Cracked glass varies in consequences, depending on the specific type of glass. In commercial and residential glass manufacturing, two common glass types include Borosilicate and Soda-lime silicate. The timeline of a crack spreading, the risk of it shattering and whether or not the glass will need a full replacement is different for every situation.
What items are made with these types of glass?
* Industrial equipment
* Exterior lighting
* Kitchen glassware
* Food and beverage containers
* Lamp envelopes
Types of cracks
* Caused by a flying rock, a high-speed ball or other intense forms of immediate contact
* Characterized by a center point of impact with lines extending around the circumference
* Starts smaller near the edge of the window
* Slowly spreads across the glass
* Caused by extreme fluctuation in temperature (just like ice cubes cracking when placed on a hot pan)

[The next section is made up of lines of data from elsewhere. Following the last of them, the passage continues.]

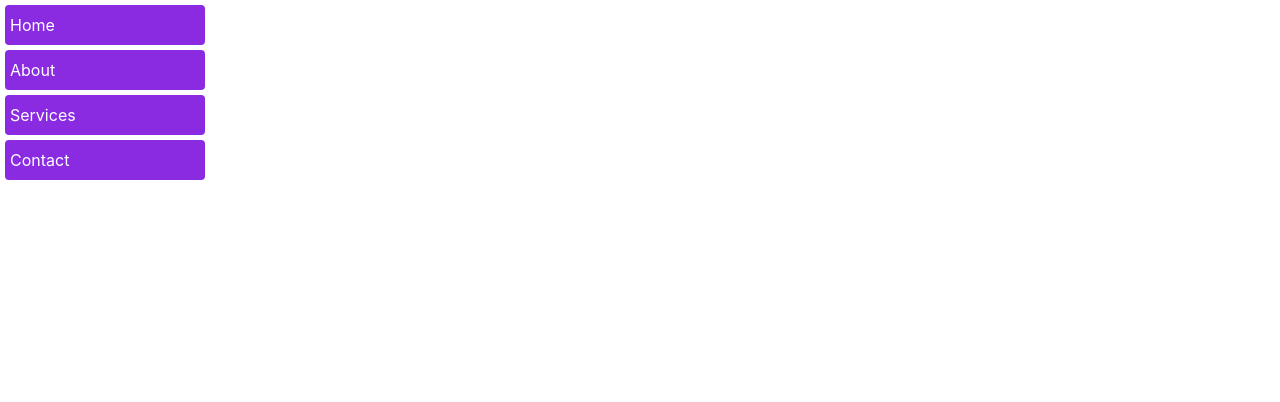
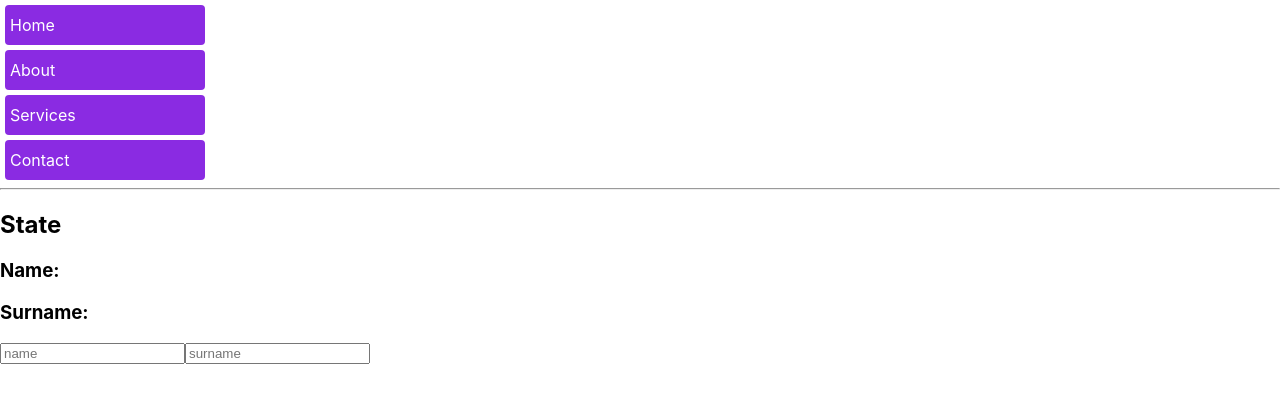
Before and after one commit to Ulugbek01/new-project-test, a React (Create React App) app: page / in a window 1280 px wide. Shown: the top 402 px of the page. Built offline with nearby package versions, Linux system fonts and the light colour scheme.

Commit message:
complex state

```diff
--- a/src/Menu.css
+++ b/src/Menu.css
@@ -10,6 +10,7 @@
   color: #fff;
   cursor: pointer;
   border-radius: 4px;
+  transition-duration: 0.5s;
 }
 
 .nav-item__true {
--- a/src/components/Menu.js
+++ b/src/components/Menu.js
@@ -6,13 +6,26 @@ class Menu extends Component {
   state = {
     users: list,
     active: null,
+    name: "",
+    surname: "",
   };
   render() {
     const onActive = (id) => {
       //   console.log(id);
       this.setState({ active: id });
     };
+
+    const getName = (e) => {
+    //   console.log(e.target.name);
+      this.setState({[e.target.name]: e.target.value });
+    };
+
+    // const getSurname = (e) => {
+    //   this.setState({ surname: e.target.value });
+    // };
+
     return (
+      <div>
         <div className="container">
           {this.state.users.map(({ id, title }) => (
             <div
@@ -24,6 +37,15 @@ class Menu extends Component {
             </div>
           ))}
         </div>
+        <hr />
+        <div>
+          <h2>State</h2>
+          <h3>Name: {this.state.name}</h3>
+          <h3>Surname: {this.state.surname}</h3>
+          <input name="name" placeholder="name" onChange={getName} />
+          <input name="surname" placeholder="surname" onChange={getName} />
+        </div>
+      </div>
     );
   }
 }
```
Lines whose indentation alone changed are shown as unchanged.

* Can also occur when a door window is closed abruptly
* Less common, mostly seen in insulated glass or double-paned windows
* Caused by drastic temperature changes or when windows are installed are the incorrect elevation level

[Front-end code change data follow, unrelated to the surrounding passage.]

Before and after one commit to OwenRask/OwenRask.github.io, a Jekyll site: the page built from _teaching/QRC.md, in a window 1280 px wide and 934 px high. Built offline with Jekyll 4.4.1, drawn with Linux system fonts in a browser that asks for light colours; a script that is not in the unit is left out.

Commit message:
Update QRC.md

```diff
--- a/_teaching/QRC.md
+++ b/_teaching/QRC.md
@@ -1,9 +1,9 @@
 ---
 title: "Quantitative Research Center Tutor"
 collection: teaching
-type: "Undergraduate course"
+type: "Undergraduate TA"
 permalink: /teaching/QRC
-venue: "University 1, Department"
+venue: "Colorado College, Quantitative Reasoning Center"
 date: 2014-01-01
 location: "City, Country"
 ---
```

* Usually in the shape of a curve and will typically need a full window replacement
Are there ways to prevent the crack from spreading?
Sure, the crack may not spread immediately. However, cracked glass can be dangerous and unpredictable. If you choose to wait to replace the glass, here are some suggestions:
* Masking tape can help slow down the process. Place a strip of tape on each side of the crack.
* Superglue has the potential to help the situation, but it won’t be a long-term fix. Plus, it’s not the most attractive solution either. If you chose to do so, first clean the glass with acetone (nail polish remover).
Once a crack in glass is identified, the safest option is to replace it immediately. As the crack grows, the more dangerous it becomes. If you have any questions regarding cracked glass, or would like a professional to inspect the situation, call your local Glass Doctor today! We are happy to help.